It is also important to be aware that the hormone ‘relaxin’ does not reduce muscle tension.  It softens the abdominal muscles to cope with the growing size of your belly and relaxes the pelvic floor muscles.  Relaxin promotes the rupture of the membranes, the opening and softening of the cervix and vagina, relaxes the pelvic ligaments and joints, the intrauterine ligaments and the pubis symphysis to help with the smooth transition of baby from womb to world, however pregnant women need to do more of their own work to stretch out and release stress and tension in the muscles (particularly the psoas) as the hormones will not do this for you.

Liz Koch from Core Awareness is an advisor for the well-known Spinning Babies organisation and recommends this simple gravity technique to help release the psoas muscles during pregnancy and to also encourage Optimal Foetal Positioning while relieving stress and anxiety.

Liz Koch - Core Awareness

  1. Lie on your back and use pillows to create a diagonal support from your sit bones to your head (if you’re not pregnant, you can just lie on your back).
  2. Bend your knees, with your heels about 12 – 16 inches away from the buttocks.
  3. Keep your feet about a hip width apart and parallel with each other.
  4. Place your hands on your belly or at the sides of your body and simply rest in this position for 10 – 20 minutes.

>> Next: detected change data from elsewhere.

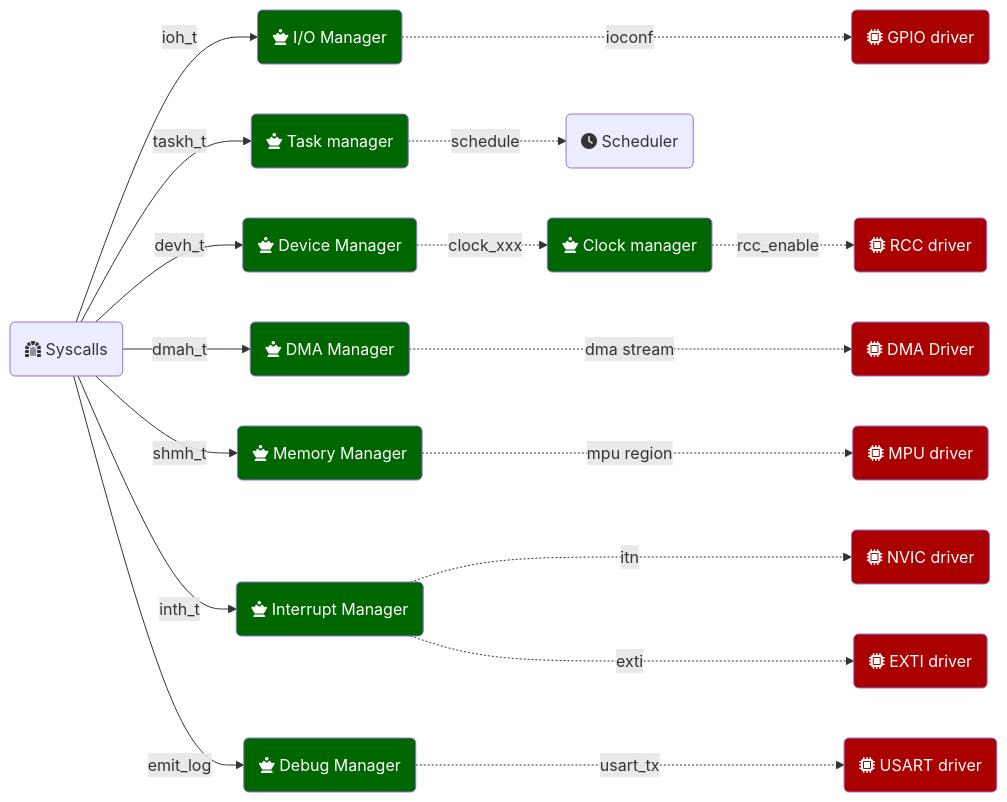
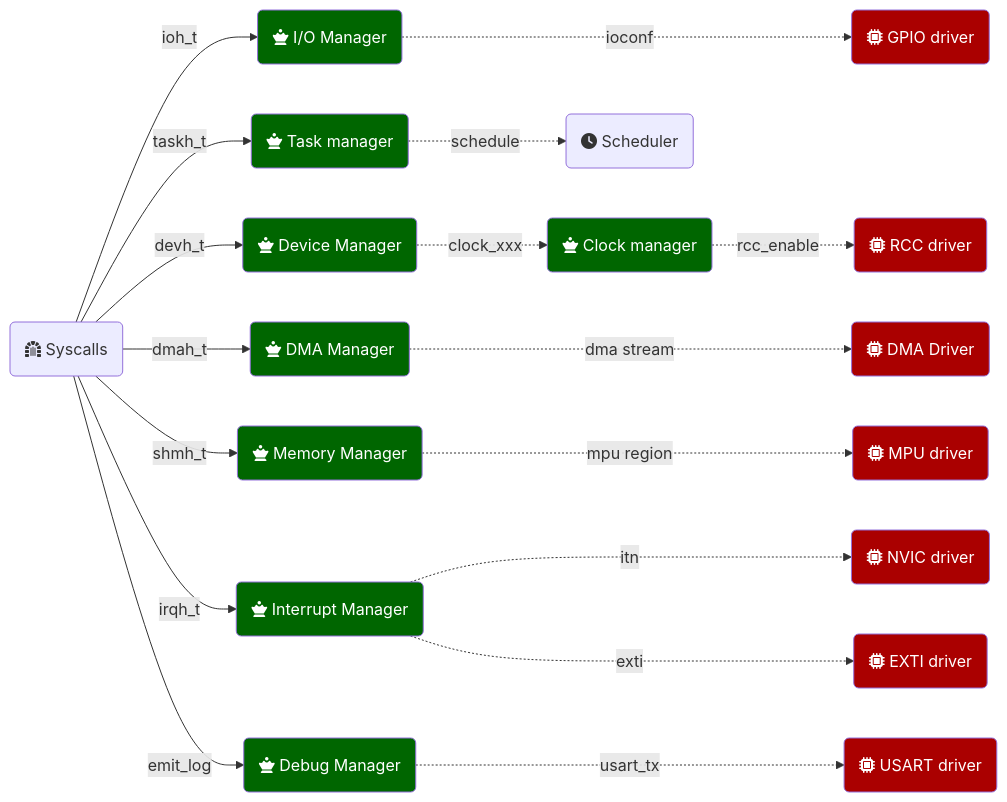
Before and after one commit to outpost-os/sentry-kernel: the diagram in doc/concepts/_static/figures/managers.mermaid, drawn with Mermaid. The commit also changed 4 other files, not shown here.

Commit message:
finishing irq doc, fix inth_t with irqh_t

```diff
--- a/doc/concepts/_static/figures/managers.mermaid
+++ b/doc/concepts/_static/figures/managers.mermaid
@@ -1,21 +1,21 @@
 flowchart LR
     A(fa:fa-dungeon Syscalls) -->|ioh_t| B(fa:fa-chess-queen I/O Manager):::manager
     A -->|devh_t| C(fa:fa-chess-queen Device Manager):::manager
     A -->|dmah_t| D(fa:fa-chess-queen DMA Manager):::manager
     A -->|shmh_t| E(fa:fa-chess-queen Memory Manager):::manager
-    A -->|inth_t| F(fa:fa-chess-queen Interrupt Manager):::manager
+    A -->|irqh_t| F(fa:fa-chess-queen Interrupt Manager):::manager
     A -->|emit_log| G(fa:fa-chess-queen Debug Manager):::manager
     C .->|clock_xxx| H(fa:fa-chess-queen Clock manager):::manager
     A -->|taskh_t| I(fa:fa-chess-queen Task manager):::manager
 
     F -..->|itn| M(fa:fa-microchip NVIC driver):::bsp
     F -..->|exti| N(fa:fa-microchip EXTI driver):::bsp
     E -..->|mpu region| O(fa:fa-microchip MPU driver):::bsp
     D -..->|dma stream| P(fa:fa-microchip DMA Driver):::bsp
     B -..->|ioconf| Q(fa:fa-microchip GPIO driver):::bsp
     G -..->|usart_tx| R(fa:fa-microchip USART driver):::bsp
     H -.->|rcc_enable| S(fa:fa-microchip RCC driver):::bsp
     I .->|schedule| T(fa:fa-clock Scheduler)
 
     classDef bsp fill:#a00,color:#fff
     classDef manager fill:#060,color:#fff
```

Well known Physical Therapist Susan McLaughlin demonstrates how to release the psoas and relax the pelvic floor muscles, which can also be incorporated during pregnancy.

Susan McLaughlin - psoas release

  1. Place the bolster near the bottom of the shoulder blades.
  2. Make sure that the ribs remain relaxed and flush with your abdominal wall.
  3. Extend the legs.
  4. Make sure that the back of your thighs fully touch the floor.
  5. If they don’t you need to bolster up higher.
  6. Relax like this for 5-10 minutes.
  7. Allow your legs and torso to relax.
  8. Practice breathing.
  9. Focus on allowing the pelvic floor muscles to relax on the inhale.
  10. Tension in the pelvic floor can pull on the sacrum, limiting sacral mobility that is necessary to widen the pelvic outlet.

Regular massage will certainly release tension and stress in the pregnant body encouraging the feel good hormones endorphins, aid in increasing circulation and reducing oedema.  A qualified pregnancy massage specialist will be able release the psoas muscles as well as teach a pregnant woman how to stretch and relax the psoas on a daily basis to ensure her body is ready for labour and birth, and assist in Optimal Foetal Positioning.

I am a Pregnancy Massage Specialist with a Diploma in Pregnancy Massage and Maternity Care from both Well Mother and Pregnancy Massage Australia.  My business is Phoenix Therapies Pregnancy Wellness  located in the northern suburbs of Perth and I have been operating since 2004.  I work with women during pre-conception, pregnancy and the postnatal period as well as after caesarean section to promote rapid healing both physically and mentally.

I am also a certified Doula, Hypnotherapist and Heal Your Life Facilitator while running another business as a Hypnobirthing Practitioner at the Hypnobirthing Centre WA and a Member of Hypnobirthing Australia.

To book your pregnancy or postnatal massage or just to get more information please call me on (08) 9303 9111 or email vicki@phoenixtherapies.com.au